Your whole answer should be the number of lines in the material below that include the word "failed".

---+---

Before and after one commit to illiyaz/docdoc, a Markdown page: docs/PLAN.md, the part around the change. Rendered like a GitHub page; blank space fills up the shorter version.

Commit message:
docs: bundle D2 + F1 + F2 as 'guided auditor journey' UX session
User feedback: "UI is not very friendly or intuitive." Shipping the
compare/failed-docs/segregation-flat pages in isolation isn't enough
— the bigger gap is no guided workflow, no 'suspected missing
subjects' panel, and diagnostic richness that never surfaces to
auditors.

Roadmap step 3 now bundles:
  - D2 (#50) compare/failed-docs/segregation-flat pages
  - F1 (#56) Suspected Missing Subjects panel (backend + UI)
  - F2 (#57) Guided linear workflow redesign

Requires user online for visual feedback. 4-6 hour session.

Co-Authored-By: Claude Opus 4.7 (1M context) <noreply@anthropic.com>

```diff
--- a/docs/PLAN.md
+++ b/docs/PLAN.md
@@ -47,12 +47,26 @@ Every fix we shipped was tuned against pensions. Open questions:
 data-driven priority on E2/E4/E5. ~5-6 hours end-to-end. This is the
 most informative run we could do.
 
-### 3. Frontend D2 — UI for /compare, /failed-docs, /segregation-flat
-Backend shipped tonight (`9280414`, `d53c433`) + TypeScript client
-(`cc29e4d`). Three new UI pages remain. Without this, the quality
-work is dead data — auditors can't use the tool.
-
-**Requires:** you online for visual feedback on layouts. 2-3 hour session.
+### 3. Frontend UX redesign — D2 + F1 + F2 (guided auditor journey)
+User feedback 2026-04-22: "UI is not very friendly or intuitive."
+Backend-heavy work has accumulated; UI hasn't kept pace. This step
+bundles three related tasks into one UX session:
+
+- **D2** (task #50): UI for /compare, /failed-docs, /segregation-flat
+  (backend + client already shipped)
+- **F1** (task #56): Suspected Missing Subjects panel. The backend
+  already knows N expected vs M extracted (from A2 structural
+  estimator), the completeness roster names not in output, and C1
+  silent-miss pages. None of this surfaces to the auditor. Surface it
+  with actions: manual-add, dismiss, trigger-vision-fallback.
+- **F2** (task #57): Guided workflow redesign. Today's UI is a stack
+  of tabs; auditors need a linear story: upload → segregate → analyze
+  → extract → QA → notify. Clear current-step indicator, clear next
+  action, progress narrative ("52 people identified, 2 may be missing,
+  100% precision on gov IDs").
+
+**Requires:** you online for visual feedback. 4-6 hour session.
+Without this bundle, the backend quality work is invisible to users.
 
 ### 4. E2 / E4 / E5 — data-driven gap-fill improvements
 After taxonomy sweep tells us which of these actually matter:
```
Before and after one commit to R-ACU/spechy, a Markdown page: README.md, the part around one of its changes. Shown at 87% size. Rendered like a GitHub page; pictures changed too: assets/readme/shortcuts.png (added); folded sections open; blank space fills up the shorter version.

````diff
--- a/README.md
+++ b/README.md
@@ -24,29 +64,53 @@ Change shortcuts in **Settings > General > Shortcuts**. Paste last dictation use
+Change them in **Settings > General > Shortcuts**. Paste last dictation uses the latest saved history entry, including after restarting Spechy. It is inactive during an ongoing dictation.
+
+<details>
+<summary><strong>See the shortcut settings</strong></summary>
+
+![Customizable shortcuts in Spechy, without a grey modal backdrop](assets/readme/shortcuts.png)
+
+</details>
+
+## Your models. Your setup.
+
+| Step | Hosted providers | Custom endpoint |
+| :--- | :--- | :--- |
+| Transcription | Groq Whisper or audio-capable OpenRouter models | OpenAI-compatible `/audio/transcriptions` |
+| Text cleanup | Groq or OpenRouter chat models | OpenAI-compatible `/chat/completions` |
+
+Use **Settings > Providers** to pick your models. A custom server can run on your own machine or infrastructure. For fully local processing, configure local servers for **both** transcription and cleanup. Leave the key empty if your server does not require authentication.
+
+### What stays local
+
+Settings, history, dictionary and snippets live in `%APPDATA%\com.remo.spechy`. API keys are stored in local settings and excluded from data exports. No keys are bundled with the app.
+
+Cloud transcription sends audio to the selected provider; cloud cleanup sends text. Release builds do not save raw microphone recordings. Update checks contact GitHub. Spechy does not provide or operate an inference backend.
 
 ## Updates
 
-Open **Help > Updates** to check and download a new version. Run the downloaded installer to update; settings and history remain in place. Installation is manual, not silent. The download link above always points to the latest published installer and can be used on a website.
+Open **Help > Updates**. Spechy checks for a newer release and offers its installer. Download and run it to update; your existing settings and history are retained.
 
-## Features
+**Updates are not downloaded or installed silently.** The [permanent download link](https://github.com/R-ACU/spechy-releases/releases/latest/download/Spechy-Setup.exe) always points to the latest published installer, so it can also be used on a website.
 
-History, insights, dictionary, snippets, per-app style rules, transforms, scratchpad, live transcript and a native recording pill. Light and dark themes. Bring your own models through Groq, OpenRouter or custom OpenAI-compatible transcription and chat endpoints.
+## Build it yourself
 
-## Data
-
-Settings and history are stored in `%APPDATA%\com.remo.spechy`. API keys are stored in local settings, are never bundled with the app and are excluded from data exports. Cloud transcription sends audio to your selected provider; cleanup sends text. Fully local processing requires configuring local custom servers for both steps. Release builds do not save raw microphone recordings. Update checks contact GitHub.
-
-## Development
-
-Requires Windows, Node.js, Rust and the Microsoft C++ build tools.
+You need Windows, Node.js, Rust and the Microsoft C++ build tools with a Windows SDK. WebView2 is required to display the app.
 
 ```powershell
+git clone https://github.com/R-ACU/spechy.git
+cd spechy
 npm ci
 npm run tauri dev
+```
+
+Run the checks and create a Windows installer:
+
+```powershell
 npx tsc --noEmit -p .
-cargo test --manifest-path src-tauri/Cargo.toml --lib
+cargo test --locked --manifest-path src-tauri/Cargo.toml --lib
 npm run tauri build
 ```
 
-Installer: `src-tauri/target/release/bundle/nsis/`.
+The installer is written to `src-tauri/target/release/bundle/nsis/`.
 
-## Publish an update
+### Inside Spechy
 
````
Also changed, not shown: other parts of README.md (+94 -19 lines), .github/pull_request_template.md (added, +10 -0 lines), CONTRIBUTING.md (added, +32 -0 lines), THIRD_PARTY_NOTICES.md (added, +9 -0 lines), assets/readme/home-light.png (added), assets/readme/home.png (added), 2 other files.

---+---

■ EXERCISE RESPONSE ■
4